In the October 2016 edition of Recfishwest’s Broad Cast we shared an article on the reef towers set to be installed off the Perth coast this summer. Well the news is good and the deployment is running ahead of schedule with one of the towers being installed on December 21, with the second set to be deployed late December.
Fishing for Perth metro pelagics is set for a breath of new life with the instalment of two steel reef towers, which will boost fishing opportunities for fishers over the summer months. The towers will be an addition to the numerous other artificial reef and habitat enhancement projects complete or underway in WA, funded through recreational fishing licence fees.

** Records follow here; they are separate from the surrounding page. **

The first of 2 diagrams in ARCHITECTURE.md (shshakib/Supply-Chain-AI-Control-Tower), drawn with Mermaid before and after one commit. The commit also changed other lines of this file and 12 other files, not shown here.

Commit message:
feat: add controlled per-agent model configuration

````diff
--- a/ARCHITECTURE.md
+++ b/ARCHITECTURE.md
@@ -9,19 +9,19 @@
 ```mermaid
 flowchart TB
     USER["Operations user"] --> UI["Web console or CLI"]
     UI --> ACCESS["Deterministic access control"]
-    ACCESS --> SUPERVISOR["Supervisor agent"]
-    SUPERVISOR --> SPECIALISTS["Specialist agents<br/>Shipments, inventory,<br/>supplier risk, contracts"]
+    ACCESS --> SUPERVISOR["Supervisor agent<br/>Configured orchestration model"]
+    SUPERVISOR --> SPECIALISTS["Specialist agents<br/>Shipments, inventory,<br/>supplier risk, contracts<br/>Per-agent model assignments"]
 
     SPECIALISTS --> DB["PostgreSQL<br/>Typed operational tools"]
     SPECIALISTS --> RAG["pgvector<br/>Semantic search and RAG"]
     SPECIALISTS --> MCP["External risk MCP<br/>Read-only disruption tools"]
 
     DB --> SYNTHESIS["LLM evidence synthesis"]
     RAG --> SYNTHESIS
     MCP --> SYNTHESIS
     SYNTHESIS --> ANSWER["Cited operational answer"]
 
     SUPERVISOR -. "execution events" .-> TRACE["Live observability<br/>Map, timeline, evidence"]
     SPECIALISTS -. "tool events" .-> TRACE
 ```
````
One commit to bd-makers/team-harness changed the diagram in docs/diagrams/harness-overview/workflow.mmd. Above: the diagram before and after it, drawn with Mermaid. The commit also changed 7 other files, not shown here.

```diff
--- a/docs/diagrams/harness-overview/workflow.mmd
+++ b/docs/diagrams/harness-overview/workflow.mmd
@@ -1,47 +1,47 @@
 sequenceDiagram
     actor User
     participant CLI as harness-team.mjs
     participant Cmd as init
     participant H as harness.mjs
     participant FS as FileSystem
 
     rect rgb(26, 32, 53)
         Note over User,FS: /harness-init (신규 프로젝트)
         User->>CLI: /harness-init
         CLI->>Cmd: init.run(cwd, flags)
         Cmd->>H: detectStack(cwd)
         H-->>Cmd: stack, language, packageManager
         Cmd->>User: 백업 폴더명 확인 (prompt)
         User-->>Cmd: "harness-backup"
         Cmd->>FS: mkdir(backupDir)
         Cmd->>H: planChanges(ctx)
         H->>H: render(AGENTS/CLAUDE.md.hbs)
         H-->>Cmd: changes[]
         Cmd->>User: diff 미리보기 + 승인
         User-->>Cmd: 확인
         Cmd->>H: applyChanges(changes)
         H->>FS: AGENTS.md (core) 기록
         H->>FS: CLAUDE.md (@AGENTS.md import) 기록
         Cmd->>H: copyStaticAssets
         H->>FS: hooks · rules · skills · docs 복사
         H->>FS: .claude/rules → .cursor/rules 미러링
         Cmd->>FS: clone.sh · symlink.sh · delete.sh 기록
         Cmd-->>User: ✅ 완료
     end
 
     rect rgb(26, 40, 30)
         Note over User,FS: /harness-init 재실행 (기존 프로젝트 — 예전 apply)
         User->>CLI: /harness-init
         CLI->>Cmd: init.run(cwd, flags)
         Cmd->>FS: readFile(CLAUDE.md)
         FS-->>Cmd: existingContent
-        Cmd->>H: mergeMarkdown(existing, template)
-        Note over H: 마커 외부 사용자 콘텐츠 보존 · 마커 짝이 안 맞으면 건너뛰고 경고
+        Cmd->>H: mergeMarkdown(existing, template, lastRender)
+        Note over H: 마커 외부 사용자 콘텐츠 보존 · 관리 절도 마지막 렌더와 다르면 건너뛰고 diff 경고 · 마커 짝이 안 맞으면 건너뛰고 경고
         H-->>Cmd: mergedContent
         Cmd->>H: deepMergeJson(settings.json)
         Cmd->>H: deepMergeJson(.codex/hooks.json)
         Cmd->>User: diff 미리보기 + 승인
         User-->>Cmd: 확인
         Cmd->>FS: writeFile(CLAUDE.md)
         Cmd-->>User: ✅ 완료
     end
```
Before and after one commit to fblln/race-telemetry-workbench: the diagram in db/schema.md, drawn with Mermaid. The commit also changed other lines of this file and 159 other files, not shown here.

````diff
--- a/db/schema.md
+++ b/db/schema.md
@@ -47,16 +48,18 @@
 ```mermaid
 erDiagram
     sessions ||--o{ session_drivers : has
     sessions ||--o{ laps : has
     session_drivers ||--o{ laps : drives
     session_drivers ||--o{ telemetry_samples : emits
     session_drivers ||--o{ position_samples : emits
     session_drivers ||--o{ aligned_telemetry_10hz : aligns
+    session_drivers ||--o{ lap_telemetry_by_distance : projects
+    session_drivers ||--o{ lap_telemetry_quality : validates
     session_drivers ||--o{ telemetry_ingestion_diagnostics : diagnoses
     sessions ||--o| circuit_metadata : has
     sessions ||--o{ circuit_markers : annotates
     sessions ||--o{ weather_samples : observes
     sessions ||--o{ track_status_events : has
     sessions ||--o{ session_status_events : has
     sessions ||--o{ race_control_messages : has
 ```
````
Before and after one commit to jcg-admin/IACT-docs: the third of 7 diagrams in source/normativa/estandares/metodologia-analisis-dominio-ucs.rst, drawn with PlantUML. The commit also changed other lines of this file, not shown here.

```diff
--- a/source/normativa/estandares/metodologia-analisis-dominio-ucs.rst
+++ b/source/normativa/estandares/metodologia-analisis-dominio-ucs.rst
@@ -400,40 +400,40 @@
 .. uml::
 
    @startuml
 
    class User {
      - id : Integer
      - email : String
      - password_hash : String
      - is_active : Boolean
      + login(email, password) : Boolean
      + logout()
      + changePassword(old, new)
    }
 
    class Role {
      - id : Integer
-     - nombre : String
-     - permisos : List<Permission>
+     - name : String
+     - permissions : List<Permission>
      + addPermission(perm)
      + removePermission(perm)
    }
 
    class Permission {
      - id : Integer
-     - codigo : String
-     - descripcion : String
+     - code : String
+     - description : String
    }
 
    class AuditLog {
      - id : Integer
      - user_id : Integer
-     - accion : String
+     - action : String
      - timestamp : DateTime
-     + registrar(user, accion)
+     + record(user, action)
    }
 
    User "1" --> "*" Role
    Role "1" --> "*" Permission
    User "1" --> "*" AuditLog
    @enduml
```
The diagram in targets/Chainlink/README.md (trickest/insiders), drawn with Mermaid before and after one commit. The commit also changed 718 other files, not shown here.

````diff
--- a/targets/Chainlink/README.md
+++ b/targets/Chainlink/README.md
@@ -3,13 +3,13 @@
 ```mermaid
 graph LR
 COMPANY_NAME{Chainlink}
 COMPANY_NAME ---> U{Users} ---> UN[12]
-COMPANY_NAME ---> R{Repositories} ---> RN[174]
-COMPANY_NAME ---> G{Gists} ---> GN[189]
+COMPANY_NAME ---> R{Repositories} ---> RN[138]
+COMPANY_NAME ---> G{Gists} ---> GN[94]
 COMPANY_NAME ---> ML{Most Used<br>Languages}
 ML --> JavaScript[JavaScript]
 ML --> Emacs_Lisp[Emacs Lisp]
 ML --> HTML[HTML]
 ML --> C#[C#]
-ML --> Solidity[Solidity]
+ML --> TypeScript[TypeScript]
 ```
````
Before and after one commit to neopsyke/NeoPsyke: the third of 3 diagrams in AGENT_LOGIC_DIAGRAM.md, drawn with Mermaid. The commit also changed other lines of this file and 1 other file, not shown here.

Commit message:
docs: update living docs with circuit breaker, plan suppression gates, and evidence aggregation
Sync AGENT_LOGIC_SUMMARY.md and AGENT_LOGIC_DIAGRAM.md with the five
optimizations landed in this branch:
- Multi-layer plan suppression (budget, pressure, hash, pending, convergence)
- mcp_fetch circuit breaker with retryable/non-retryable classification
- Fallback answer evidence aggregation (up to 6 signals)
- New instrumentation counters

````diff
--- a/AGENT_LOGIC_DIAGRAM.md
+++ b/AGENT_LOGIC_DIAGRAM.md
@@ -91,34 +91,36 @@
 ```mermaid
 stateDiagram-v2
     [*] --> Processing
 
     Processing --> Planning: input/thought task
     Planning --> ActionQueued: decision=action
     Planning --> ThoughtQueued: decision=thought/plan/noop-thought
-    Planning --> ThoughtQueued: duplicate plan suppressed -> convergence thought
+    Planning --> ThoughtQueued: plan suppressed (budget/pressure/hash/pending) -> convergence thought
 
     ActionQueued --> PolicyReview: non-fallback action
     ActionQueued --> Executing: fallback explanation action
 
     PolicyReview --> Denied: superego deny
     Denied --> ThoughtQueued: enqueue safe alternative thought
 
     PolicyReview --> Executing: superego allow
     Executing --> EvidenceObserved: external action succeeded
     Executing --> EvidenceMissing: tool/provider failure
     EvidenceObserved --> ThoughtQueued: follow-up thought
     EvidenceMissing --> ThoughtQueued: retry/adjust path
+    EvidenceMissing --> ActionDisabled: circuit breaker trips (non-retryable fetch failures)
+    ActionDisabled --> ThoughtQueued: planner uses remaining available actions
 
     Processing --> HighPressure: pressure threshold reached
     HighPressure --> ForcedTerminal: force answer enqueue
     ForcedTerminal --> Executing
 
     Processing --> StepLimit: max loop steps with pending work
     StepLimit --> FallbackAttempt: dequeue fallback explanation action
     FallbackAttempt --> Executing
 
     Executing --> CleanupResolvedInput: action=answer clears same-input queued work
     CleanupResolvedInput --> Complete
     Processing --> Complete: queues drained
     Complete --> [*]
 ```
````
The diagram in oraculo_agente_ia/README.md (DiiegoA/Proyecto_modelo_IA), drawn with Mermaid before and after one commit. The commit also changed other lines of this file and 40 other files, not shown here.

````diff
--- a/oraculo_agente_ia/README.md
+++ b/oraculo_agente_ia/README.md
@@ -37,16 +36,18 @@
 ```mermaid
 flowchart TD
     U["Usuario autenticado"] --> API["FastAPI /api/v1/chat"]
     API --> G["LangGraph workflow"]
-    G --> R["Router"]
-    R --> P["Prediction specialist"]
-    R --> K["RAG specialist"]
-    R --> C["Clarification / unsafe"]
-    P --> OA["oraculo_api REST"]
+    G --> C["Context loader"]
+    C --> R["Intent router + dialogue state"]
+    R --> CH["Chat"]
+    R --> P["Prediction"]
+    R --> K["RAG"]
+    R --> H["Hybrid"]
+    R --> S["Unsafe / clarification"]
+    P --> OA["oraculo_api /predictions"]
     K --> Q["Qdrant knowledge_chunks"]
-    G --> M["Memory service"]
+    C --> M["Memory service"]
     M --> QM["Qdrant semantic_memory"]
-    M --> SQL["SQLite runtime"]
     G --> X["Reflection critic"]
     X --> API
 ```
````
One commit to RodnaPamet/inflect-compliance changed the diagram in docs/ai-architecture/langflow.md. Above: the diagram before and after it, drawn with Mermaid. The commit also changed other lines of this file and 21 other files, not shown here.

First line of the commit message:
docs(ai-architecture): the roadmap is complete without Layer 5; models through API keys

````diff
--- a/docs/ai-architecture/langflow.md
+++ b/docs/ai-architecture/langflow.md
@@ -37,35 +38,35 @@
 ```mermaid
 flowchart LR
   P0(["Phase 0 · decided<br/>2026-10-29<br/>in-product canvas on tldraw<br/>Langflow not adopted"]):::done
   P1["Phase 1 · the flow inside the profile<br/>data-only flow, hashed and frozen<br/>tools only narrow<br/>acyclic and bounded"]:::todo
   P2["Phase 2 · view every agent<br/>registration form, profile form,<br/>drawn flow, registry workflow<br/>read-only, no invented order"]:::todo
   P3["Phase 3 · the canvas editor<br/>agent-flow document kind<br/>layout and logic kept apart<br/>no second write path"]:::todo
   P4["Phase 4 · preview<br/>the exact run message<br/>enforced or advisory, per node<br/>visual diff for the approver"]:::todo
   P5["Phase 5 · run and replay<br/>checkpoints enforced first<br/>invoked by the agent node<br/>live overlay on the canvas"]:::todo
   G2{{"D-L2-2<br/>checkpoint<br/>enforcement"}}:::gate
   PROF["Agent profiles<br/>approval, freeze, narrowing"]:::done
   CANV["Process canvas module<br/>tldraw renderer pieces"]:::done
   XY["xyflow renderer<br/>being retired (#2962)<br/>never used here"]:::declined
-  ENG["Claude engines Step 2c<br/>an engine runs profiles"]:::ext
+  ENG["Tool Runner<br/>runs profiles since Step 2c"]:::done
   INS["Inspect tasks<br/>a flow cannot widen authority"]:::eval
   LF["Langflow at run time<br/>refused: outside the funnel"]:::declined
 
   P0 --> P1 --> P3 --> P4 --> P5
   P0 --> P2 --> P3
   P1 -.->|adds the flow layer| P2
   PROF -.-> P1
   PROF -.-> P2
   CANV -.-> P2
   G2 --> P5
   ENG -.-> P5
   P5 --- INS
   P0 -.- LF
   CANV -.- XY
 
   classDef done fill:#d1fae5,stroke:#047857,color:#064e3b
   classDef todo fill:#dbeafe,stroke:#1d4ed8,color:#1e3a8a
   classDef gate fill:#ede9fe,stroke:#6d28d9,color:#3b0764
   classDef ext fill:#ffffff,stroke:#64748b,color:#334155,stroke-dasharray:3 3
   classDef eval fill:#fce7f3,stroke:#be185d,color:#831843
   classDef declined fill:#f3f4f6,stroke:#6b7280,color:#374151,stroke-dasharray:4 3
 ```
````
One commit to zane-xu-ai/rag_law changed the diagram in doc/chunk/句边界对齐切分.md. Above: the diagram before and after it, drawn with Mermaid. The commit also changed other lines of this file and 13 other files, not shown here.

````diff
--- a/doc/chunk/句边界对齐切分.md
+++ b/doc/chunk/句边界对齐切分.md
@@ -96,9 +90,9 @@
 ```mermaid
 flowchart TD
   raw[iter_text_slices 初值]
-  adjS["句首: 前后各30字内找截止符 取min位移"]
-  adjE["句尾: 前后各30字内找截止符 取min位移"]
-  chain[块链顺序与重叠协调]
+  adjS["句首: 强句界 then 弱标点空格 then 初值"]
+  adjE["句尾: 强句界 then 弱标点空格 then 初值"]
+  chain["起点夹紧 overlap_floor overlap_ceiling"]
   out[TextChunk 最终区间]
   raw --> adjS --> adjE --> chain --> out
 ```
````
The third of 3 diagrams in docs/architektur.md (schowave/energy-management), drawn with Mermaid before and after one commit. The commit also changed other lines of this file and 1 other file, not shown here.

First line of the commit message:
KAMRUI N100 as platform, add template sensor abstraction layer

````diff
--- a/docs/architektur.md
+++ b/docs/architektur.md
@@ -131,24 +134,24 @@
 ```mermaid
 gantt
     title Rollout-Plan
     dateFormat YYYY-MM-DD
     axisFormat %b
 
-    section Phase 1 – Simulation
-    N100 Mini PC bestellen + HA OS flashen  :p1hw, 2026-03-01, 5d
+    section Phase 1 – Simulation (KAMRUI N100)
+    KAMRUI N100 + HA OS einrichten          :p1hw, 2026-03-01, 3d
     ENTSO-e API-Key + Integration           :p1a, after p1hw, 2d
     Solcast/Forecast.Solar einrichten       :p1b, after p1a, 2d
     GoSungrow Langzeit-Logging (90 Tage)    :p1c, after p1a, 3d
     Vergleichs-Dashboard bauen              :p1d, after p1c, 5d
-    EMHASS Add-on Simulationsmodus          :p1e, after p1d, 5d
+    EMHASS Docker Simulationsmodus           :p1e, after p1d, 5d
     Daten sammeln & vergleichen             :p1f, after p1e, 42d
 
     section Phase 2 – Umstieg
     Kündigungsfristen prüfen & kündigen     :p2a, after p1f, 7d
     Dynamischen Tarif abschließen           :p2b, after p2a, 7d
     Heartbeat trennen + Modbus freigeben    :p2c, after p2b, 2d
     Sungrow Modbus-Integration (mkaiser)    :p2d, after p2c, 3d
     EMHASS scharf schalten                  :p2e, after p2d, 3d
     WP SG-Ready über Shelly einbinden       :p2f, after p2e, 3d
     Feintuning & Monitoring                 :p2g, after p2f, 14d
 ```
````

The reef towers differ from the concrete reef frameworks currently installed off Dunsborough, Bunbury and Mandurah and those planned for deployment in Esperance, Exmouth and Dampier. The towers are the first steel artificial reef structures, with a different layout and construction to the demersal reefs, and on a much larger vertical scale. Designed by Western Australian artificial reef specialists, Subcon, the purpose built reefs are an impressive 12.5m high or the same size as a four storey building!
To add to its height, each reef weighs a massive 70 tonne and is 10m long and 7.8m wide. The costly process of reef deployment at sea has also been reduced through a new innovative technique that has never been used with this style of artificial reef anywhere in the world. Instead of being loaded onto a barge and lowered using a crane, the large structure is being towed out into position and its buoyancy tanks will be flooded to safely and cost effectively sink the towers.
The reef towers have been specifically designed to not only house demersal fish species but namely to attract an array of pelagic top-water fish in a similar way to FADs. The lattice-like steel upper part of the reef will provide structure and concentrate small baitfish, attracting predatory pelagics. The purpose built design will also allow demersal species to shelter amongst the large base structure with its various shapes, crevasses and vertical profile.
The steel lattice structure provides a complex habitat with variations in temperature, shade and hydrological effects such as current. The curved steel plates on the tower promote upwelling and the surfaces of the structure can be colonised by macro-algae, sponges and corals to favour a variety of different species and higher abundances of fish.
The wide range of habitats influenced by the reef towers will hold a good variety of fish species, with pelagics such as Samson Fish, Yellowtail Kingfish, Salmon, Spanish Mackerel and Tuna all expected to turn up at the reef as well as demersal species such as Pink Snapper, Dhufish and Baldchin Groper. There’s also a good chance of King George Whiting, Skippy, Flathead, Flounder and even Mulloway that are caught in the surrounding areas. All of these species have been encountered on the established South West artificial reefs but other species such as Yellowfin Tuna and Bonito are also expected to make an appearance.
The reef towers were funded using recreational fishing licence fees and are for all recreational fishers to enjoy. Anchoring right on top of reefs should be avoided as it will limit the benefit they can have to all fishers and the chances of your anchor returning. Similar to the South West artificial reefs, some of the best fish are caught around the structure, not right on top of it. Fish can be targeted by casting or trolling around the area and over the top of the reef as well as drifting near the reef location and jigging or drifting weighed baits in a burley trail.
The reef towers will be located in “the paddock” between Garden Island and Rottnest Island, see map below for coordinates. With huge projects like this, WA is showing the world what can be achieved by passionate fishers who believe in enjoyable, safe, sustainable and accessible fishing experiences for the WA community in the future.
This project was made possible by the Recreational Fishing Initiatives Fund and supported by Recfishwest and the WA Department of Fisheries.